▸ **REQUIRED ACTION**
Output each entry verbatim. Leave the images out.
INFORMATION SHOWN Block Start
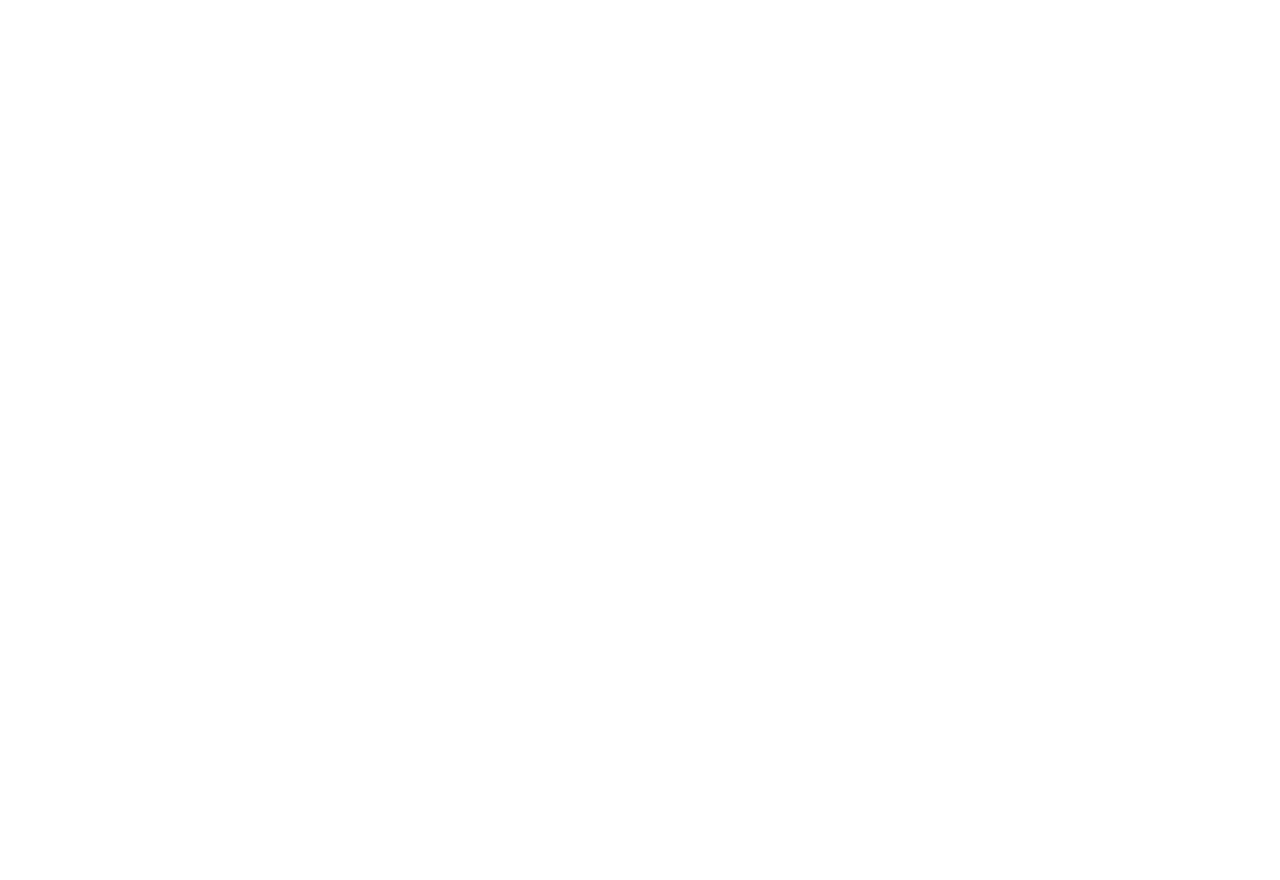
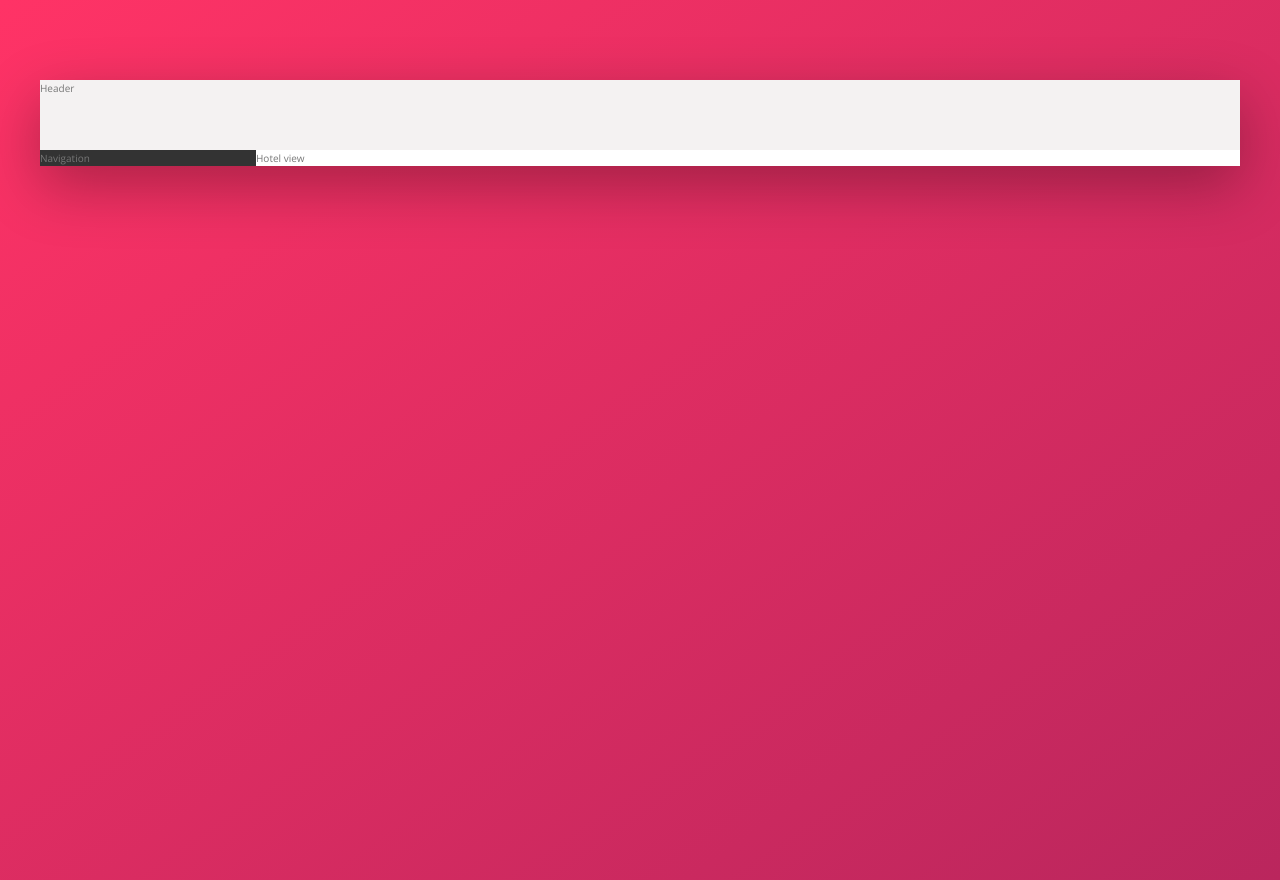
Before and after one commit to Shivangi1219/Trillo, a website: page index.html in a window 1280 px wide. Before the commit the page ends 800 px from the top, so only its background shows below. Drawn offline with nearby package versions, Linux system fonts and the light colour scheme.

Commit message:
designed the basic layout using flex

```diff
--- a/index.html
+++ b/index.html
@@ -8,9 +8,21 @@
         <link rel="stylesheet" href="css/style.css">
         <link rel="shortcut icon" type="image/png" href="img/favicon.png">
 
-        <title>trillo &mdash; Your all-in-one booking app</title>
+        <title>Trillo &mdash; Your all-in-one booking app</title>
     </head>
     <body>
-
+        <div class="container">
+            <header class="header">
+                Header
+            </header>
+            <div class="content">
+                <nav class="sidebar">
+                    Navigation
+                </nav>
+                <main class="hotel-view">
+                    Hotel view
+                </main>
+            </div>
+        </div>
     </body>
 </html>
--- /dev/null
+++ b/sass/_base.scss
@@ -0,0 +1,61 @@
+/*
+COLORS
+
+Primary: #eb2f64
+Primary light: #FF3366
+Primary dark: #BA265D
+
+Grey light 1: #faf9f9
+Grey light 2: #f4f2f2
+Grey light 3: #f0eeee
+Grey light 4: #ccc
+
+Grey dark 1: #333
+Grey dark 2: #777
+Grey dark 3: #999
+
+*/
+:root{
+    --color-primary:#eb2f64;
+    --color-primary-light: #FF3366;
+    --color-primary-dark: #BA265D;
+
+    --color-grey-light-1: #faf9f9;
+    --color-grey-light-2: #f4f2f2;
+    --color-grey-light-3: #f0eeee;
+    --color-grey-light-4: #ccc;
+
+    --color-grey-dark-1: #333;
+    --color-grey-dark-2: #777;
+    --color-grey-dark-3: #999;
+    --shadow-dark : 0 2rem 6rem rgba(0,0,0,.3)
+}
+
+
+
+*{
+    margin :0;
+    padding: 0;
+}
+
+*,
+*::before,
+*::after{
+    box-sizing: inherit;
+}
+
+html{
+    box-sizing: border-box;
+    font-size: 62.5%; // 1rem=10px, 10px/26px = 62.5%
+}
+
+body{
+    font-family: 'Open Sans', sans-serif;
+    font-weight: 400;
+    line-height: 1.6;
+    color: var(--color-grey-dark-2);
+    background-image: linear-gradient(to right bottom, var(--color-primary-light), var(--color-primary-dark));
+    background-size: cover;
+    background-repeat: no-repeat;
+    min-height: 100vh;
+}
--- /dev/null
+++ b/sass/_layout.scss
@@ -0,0 +1,21 @@
+.container{
+    max-width: 120rem;
+    margin: 8rem auto;
+    background-color: var(--color-grey-light-1);
+    box-shadow: var(--shadow-dark);
+}
+.header{
+    height: 7rem;
+    background-color: var(--color-grey-light-2);
+}
+.content{
+    display: flex;
+}
+.sidebar{
+    background-color: var(--color-grey-dark-1);
+    flex: 0 0 18%;
+}
+.hotel-view{
+    background-color: #fff;
+    flex: 1; //occupy all the available space
+}
--- a/sass/main.scss
+++ b/sass/main.scss
@@ -1,17 +1,3 @@
-/*
-COLORS
-
-Primary: #eb2f64
-Primary light: #FF3366
-Primary dark: #BA265D
-
-Grey light 1: #faf9f9
-Grey light 2: #f4f2f2
-Grey light 3: #f0eeee
-Grey light 4: #ccc
-
-Grey dark 1: #333
-Grey dark 2: #777
-Grey dark 3: #999
-
-*/
+@import "base";
+@import "layout";
+@import "components";
```
Also changed, not shown: package.json (+11 -10 lines), css/style.css, sass/_components.scss (added), 1 other file.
INFORMATION SHOWN Block End
▸ **ANSWER TO THE PROBLEM**
Before and after one commit to Shivangi1219/Trillo, a website: page index.html in a window 1280 px wide. Before the commit the page ends 800 px from the top, so only its background shows below. Drawn offline with nearby package versions, Linux system fonts and the light colour scheme.

Commit message:
designed the basic layout using flex

```diff
--- a/index.html
+++ b/index.html
@@ -8,9 +8,21 @@
         <link rel="stylesheet" href="css/style.css">
         <link rel="shortcut icon" type="image/png" href="img/favicon.png">
 
-        <title>trillo &mdash; Your all-in-one booking app</title>
+        <title>Trillo &mdash; Your all-in-one booking app</title>
     </head>
     <body>
-
+        <div class="container">
+            <header class="header">
+                Header
+            </header>
+            <div class="content">
+                <nav class="sidebar">
+                    Navigation
+                </nav>
+                <main class="hotel-view">
+                    Hotel view
+                </main>
+            </div>
+        </div>
     </body>
 </html>
--- /dev/null
+++ b/sass/_base.scss
@@ -0,0 +1,61 @@
+/*
+COLORS
+
+Primary: #eb2f64
+Primary light: #FF3366
+Primary dark: #BA265D
+
+Grey light 1: #faf9f9
+Grey light 2: #f4f2f2
+Grey light 3: #f0eeee
+Grey light 4: #ccc
+
+Grey dark 1: #333
+Grey dark 2: #777
+Grey dark 3: #999
+
+*/
+:root{
+    --color-primary:#eb2f64;
+    --color-primary-light: #FF3366;
+    --color-primary-dark: #BA265D;
+
+    --color-grey-light-1: #faf9f9;
+    --color-grey-light-2: #f4f2f2;
+    --color-grey-light-3: #f0eeee;
+    --color-grey-light-4: #ccc;
+
+    --color-grey-dark-1: #333;
+    --color-grey-dark-2: #777;
+    --color-grey-dark-3: #999;
+    --shadow-dark : 0 2rem 6rem rgba(0,0,0,.3)
+}
+
+
+
+*{
+    margin :0;
+    padding: 0;
+}
+
+*,
+*::before,
+*::after{
+    box-sizing: inherit;
+}
+
+html{
+    box-sizing: border-box;
+    font-size: 62.5%; // 1rem=10px, 10px/26px = 62.5%
+}
+
+body{
+    font-family: 'Open Sans', sans-serif;
+    font-weight: 400;
+    line-height: 1.6;
+    color: var(--color-grey-dark-2);
+    background-image: linear-gradient(to right bottom, var(--color-primary-light), var(--color-primary-dark));
+    background-size: cover;
+    background-repeat: no-repeat;
+    min-height: 100vh;
+}
--- /dev/null
+++ b/sass/_layout.scss
@@ -0,0 +1,21 @@
+.container{
+    max-width: 120rem;
+    margin: 8rem auto;
+    background-color: var(--color-grey-light-1);
+    box-shadow: var(--shadow-dark);
+}
+.header{
+    height: 7rem;
+    background-color: var(--color-grey-light-2);
+}
+.content{
+    display: flex;
+}
+.sidebar{
+    background-color: var(--color-grey-dark-1);
+    flex: 0 0 18%;
+}
+.hotel-view{
+    background-color: #fff;
+    flex: 1; //occupy all the available space
+}
--- a/sass/main.scss
+++ b/sass/main.scss
@@ -1,17 +1,3 @@
-/*
-COLORS
-
-Primary: #eb2f64
-Primary light: #FF3366
-Primary dark: #BA265D
-
-Grey light 1: #faf9f9
-Grey light 2: #f4f2f2
-Grey light 3: #f0eeee
-Grey light 4: #ccc
-
-Grey dark 1: #333
-Grey dark 2: #777
-Grey dark 3: #999
-
-*/
+@import "base";
+@import "layout";
+@import "components";
```
Also changed, not shown: package.json (+11 -10 lines), css/style.css, sass/_components.scss (added), 1 other file.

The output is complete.